If you leave an open can of tuna around your pup, it will disappear within seconds. Dogs love tuna, and other fishes as well. And why shouldn’t they?
However, the question dog owners have, can dogs eat tuna?
That is a question that cannot be answered with a simple yes or no. Tuna is becoming a controversial protein source, not just for dogs and cats, but for humans as well.
The reason is where tuna sits in the ocean food chain. The sea is polluted with mercury. Small fish take in mercury, and then the large fishes like tuna eat those small fishes, and they are contaminated with mercury as well.
Fish provides an alternative protein source to beef, chicken, and turkey in dogs. Nowadays, tuna and other fishes are becoming more and more popular in the canine diet.
Benefits of tuna
When you look at the benefits of tuna, you might rush and give some to your pet. One of the main reasons dog owners include tuna in their dog’s diet is because of the protein content.
Tuna is rich in protein, and you enable your dog to benefit from lean protein.
In addition to packing protein, tuna is also a good source of omega-3 fatty acids. These acids help your dog have a healthy coat, prevent inflammation of the coat, and prevent itching.
Both omega-3 fatty acids and protein are vital for healthy blood pressure and cardiovascular health.
To top it, tuna is a rich source of a plethora of B vitamins, including B3, B6, and B12. In addition to B vitamins, tuna also contains some magnesium, potassium, selenium, and Vitamin D. All of these healthy nutrients make tuna fish a good ingredient in a canine diet.
In theory, you can easily answer is tuna good for dogs with yes because of its richness in vitamins and minerals.
However, there are other aspects to the question you have to consider.
Which tuna fish is OK for dogs?
Of those five, some are good for dogs, others are not.
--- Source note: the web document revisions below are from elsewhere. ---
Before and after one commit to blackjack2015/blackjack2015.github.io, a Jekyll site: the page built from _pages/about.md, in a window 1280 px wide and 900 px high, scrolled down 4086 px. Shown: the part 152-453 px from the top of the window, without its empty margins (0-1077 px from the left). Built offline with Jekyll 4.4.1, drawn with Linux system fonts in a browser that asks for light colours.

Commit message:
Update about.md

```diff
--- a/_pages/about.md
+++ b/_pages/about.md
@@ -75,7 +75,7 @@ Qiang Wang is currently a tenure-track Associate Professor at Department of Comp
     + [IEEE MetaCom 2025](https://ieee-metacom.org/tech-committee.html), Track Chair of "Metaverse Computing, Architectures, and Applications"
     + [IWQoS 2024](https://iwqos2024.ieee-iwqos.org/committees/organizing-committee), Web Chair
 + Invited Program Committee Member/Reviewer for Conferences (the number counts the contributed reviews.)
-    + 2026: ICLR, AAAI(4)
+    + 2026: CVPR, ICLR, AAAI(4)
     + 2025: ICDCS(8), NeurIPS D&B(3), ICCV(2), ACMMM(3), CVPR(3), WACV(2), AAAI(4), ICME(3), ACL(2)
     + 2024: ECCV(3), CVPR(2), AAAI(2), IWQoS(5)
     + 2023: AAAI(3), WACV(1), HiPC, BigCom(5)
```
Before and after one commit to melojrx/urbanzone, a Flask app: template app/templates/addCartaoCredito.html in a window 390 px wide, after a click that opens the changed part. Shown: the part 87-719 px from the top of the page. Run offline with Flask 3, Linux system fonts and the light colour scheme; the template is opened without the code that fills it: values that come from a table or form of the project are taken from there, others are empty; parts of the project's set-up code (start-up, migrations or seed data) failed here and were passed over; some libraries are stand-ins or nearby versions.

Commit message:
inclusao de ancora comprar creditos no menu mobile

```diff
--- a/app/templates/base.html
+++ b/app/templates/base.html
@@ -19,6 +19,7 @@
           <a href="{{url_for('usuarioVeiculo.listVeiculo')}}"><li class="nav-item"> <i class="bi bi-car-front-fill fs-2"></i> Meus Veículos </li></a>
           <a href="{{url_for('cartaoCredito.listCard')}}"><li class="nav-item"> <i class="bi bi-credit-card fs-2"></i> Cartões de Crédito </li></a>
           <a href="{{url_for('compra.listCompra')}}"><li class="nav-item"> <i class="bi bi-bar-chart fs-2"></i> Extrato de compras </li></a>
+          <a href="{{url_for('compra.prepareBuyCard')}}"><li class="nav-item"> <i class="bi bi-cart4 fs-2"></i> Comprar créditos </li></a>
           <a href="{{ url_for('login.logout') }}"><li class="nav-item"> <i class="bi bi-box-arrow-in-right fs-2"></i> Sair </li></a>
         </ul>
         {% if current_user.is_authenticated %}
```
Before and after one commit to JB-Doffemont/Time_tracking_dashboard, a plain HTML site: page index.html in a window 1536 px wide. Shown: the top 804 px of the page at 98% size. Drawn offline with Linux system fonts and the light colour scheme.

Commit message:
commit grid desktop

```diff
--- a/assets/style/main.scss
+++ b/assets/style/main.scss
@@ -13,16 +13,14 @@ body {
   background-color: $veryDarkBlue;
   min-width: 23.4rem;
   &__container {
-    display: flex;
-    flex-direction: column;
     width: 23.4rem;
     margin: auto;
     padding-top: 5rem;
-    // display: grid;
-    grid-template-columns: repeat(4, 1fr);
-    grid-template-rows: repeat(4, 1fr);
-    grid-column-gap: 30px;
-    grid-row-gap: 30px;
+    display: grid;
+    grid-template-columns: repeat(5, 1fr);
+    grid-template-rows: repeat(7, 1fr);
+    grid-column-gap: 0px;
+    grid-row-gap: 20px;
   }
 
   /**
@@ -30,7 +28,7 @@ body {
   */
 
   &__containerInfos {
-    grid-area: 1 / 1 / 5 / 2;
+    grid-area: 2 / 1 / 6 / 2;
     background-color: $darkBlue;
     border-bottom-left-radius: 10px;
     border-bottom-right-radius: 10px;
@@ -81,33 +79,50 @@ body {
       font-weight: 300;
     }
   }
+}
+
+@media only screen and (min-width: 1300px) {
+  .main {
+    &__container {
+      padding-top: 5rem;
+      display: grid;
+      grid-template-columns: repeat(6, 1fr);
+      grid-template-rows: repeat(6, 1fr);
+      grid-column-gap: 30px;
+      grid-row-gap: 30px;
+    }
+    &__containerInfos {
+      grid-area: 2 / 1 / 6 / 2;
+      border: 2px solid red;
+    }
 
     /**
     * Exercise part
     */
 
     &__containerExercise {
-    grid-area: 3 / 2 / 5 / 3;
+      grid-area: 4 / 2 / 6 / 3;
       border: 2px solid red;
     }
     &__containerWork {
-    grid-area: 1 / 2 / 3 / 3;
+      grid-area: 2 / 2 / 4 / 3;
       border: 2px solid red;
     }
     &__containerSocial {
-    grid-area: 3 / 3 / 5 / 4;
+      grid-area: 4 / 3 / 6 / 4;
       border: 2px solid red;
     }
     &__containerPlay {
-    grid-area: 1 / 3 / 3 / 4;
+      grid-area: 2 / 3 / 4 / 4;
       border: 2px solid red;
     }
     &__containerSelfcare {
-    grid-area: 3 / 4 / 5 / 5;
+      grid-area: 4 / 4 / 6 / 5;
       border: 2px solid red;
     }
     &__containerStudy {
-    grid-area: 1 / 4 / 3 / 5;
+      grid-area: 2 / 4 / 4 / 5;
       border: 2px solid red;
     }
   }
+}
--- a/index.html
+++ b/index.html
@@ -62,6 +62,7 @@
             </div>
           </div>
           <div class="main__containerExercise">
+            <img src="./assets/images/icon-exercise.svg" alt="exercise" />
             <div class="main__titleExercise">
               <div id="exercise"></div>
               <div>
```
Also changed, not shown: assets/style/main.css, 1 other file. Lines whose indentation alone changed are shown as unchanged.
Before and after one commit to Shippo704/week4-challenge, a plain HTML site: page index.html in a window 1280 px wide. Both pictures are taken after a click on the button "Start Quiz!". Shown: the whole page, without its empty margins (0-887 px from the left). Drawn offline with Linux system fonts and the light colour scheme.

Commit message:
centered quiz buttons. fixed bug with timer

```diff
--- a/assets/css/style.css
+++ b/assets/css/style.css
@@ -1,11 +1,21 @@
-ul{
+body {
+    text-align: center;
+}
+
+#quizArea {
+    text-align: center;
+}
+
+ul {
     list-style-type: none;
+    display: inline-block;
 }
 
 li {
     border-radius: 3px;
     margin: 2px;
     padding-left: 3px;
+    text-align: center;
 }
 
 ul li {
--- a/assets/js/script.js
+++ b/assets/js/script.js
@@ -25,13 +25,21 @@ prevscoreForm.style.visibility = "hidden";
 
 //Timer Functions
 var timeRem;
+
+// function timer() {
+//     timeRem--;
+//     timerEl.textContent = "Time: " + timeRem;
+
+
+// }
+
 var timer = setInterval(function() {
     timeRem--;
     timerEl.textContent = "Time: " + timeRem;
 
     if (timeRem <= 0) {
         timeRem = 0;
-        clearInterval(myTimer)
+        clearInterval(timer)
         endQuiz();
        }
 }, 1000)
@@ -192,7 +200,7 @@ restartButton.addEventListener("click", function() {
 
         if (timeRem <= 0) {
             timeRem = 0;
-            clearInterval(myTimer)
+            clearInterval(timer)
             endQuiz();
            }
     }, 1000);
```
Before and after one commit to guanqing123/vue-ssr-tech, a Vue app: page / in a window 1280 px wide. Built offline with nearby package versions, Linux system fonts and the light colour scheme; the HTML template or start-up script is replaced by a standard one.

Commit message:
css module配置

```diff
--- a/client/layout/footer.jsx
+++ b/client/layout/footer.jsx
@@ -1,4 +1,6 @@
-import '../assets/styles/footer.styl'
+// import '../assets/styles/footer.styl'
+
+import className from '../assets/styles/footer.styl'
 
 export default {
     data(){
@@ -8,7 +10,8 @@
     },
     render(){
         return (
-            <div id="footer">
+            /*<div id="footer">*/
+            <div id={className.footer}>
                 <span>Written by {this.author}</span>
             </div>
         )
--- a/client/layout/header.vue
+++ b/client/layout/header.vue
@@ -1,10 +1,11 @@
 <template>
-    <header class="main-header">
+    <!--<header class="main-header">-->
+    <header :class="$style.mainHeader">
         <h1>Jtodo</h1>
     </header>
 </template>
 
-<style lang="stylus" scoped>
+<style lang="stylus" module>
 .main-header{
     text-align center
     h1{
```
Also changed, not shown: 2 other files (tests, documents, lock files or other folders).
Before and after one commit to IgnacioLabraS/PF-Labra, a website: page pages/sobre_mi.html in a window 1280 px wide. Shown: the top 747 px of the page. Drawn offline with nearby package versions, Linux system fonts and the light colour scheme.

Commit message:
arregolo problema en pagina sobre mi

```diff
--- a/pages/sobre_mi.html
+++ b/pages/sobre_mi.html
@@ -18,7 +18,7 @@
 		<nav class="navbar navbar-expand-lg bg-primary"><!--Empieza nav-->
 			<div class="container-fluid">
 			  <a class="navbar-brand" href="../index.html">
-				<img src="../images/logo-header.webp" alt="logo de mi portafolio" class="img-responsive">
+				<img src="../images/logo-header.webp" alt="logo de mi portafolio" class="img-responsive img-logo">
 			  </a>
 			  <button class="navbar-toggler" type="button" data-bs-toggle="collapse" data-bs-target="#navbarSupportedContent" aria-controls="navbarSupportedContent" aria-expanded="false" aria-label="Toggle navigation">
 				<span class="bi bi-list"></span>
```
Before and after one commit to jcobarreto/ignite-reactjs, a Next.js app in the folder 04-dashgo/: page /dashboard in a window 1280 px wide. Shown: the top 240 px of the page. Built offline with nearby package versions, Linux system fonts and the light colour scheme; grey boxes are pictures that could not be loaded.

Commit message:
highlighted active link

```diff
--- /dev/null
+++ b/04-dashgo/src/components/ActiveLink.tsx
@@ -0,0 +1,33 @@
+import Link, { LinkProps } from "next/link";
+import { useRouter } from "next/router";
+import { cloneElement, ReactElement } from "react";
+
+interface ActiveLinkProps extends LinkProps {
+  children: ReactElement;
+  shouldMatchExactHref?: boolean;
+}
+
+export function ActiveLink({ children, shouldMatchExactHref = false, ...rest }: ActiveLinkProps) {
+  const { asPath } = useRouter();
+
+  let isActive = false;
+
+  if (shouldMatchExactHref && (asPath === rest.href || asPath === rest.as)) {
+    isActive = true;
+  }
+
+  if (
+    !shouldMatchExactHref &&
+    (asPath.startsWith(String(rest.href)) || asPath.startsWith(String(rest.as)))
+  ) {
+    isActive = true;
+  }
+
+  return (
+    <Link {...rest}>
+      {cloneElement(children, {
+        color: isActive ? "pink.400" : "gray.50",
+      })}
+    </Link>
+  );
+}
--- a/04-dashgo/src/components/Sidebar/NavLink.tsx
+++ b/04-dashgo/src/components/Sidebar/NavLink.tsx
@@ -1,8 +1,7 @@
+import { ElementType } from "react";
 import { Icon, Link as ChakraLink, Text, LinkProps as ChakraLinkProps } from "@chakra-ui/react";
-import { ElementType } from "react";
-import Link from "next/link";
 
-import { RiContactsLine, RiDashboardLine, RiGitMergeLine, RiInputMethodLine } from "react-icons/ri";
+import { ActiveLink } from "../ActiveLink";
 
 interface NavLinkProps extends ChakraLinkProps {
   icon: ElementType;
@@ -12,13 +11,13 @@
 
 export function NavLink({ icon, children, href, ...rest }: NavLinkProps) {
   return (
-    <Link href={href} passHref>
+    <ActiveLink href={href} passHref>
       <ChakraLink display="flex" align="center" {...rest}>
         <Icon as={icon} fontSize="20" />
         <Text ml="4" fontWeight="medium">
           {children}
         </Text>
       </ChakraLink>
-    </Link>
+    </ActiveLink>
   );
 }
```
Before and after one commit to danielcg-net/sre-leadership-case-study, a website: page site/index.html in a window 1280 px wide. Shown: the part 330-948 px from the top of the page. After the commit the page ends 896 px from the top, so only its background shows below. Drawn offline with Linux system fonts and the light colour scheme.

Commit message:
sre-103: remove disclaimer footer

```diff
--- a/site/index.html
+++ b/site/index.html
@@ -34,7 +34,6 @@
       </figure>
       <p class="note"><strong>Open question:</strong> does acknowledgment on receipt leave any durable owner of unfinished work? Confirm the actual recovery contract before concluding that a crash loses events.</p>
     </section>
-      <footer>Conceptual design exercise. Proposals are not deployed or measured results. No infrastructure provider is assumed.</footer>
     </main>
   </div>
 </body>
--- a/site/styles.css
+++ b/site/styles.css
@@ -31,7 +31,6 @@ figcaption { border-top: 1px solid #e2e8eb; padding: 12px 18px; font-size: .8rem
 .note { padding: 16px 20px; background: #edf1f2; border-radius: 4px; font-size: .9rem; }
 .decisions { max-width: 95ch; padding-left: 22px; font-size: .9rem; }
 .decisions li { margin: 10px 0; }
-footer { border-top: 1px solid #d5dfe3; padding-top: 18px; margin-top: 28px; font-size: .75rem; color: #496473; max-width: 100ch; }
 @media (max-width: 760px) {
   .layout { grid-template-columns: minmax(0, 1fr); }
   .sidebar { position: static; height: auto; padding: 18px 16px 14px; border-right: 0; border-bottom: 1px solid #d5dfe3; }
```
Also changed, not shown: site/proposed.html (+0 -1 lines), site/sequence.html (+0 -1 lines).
Skipjack is a relatively small tuna and weighs 42 pounds in maturity.
On the other hand, Bluefin can weigh up to 1,000 pounds or more.
Albacore tuna weighs at 73 pounds at adulthood, while yellowfin and bigeye tuna can weigh up to 400 pounds.
When choosing tuna as an ingredient in your canine diet, go for smaller tuna species, like skipjack or albacore. They contain much less mercury than their big counterparts.
How to feed your dog with tuna?
There is a big difference between feeding your dog with tuna on a regular basis and using it as a treat. Making tuna staple of your dog’s diet is plain wrong.
If you are wondering is tuna good for dogs, then you have to consider the frequency of feeding. Tuna is safe for your dog as much as it is safe for you, as long as you follow the health guidelines.
That means limiting how much tuna you consume based on your weight. For a dog weighing 20 pounds, you should feed a whole can of tuna every 3 weeks if it is chunk light, or 10 weeks if it is white albacore.
If your dog weighs 40 pounds, which is generally a medium-size breed, you can give him one can of chunk light tuna every 9 days, and one can of albacore every 4 weeks.
For a dog weighing 90 pounds and more, which is a large breed dog, you can give one can of light tuna every 5 days, and one can of albacore tuna every 2 weeks.
Last, but not least, for puppies weighing 150 pounds and more, give your dog one can of chunk light tuna every 3 days, and one can of white albacore every 9 days.
Raw or canned tuna?
The last dilemma is what type of tuna you can give. Can you go with raw tuna, or you have to use canned tuna.
Well, this question is rather simple to answer.
You should never give raw fish to your dog, be it tuna or any other fish.
The reason is simple, raw fish can carry bacteria and parasites that are harmful to your dog. You do not want to risk fish poisoning, which can be fatal to your dog within two weeks unless treated.
Raw tuna also contains an enzyme called thiaminase, which will make any Vitamin B1 your dog takes inactive.
Canned tuna, on the other hand, or cooked tuna is a lot safer for your dog. Canned tuna is packed in either water or oil.
As mentioned previously, you can give tuna to your dog as long as it is in the proposed limitations.
Some owners also give the water in which the canned tuna is packed to their dogs. Be sure there is no added salt before giving the water to your dog.
Tuna, as well as other fishes, can provide multiple benefits for dogs. But we have to be careful when it comes to tuna. As mentioned previously, you have to be careful with the mercury content, and avoid risking mercury poisoning.
There are other fishes that provide the same benefits, including salmon, herring, and flounder, without the mercury risk. But if you like to feed your dog with tuna, be our guest. Just be careful to follow the health guidelines.
Another fish option for dogs is salmon that has largely the same benefits and nutrients as tuna. You can experiment with both options and select the one your dog likes best.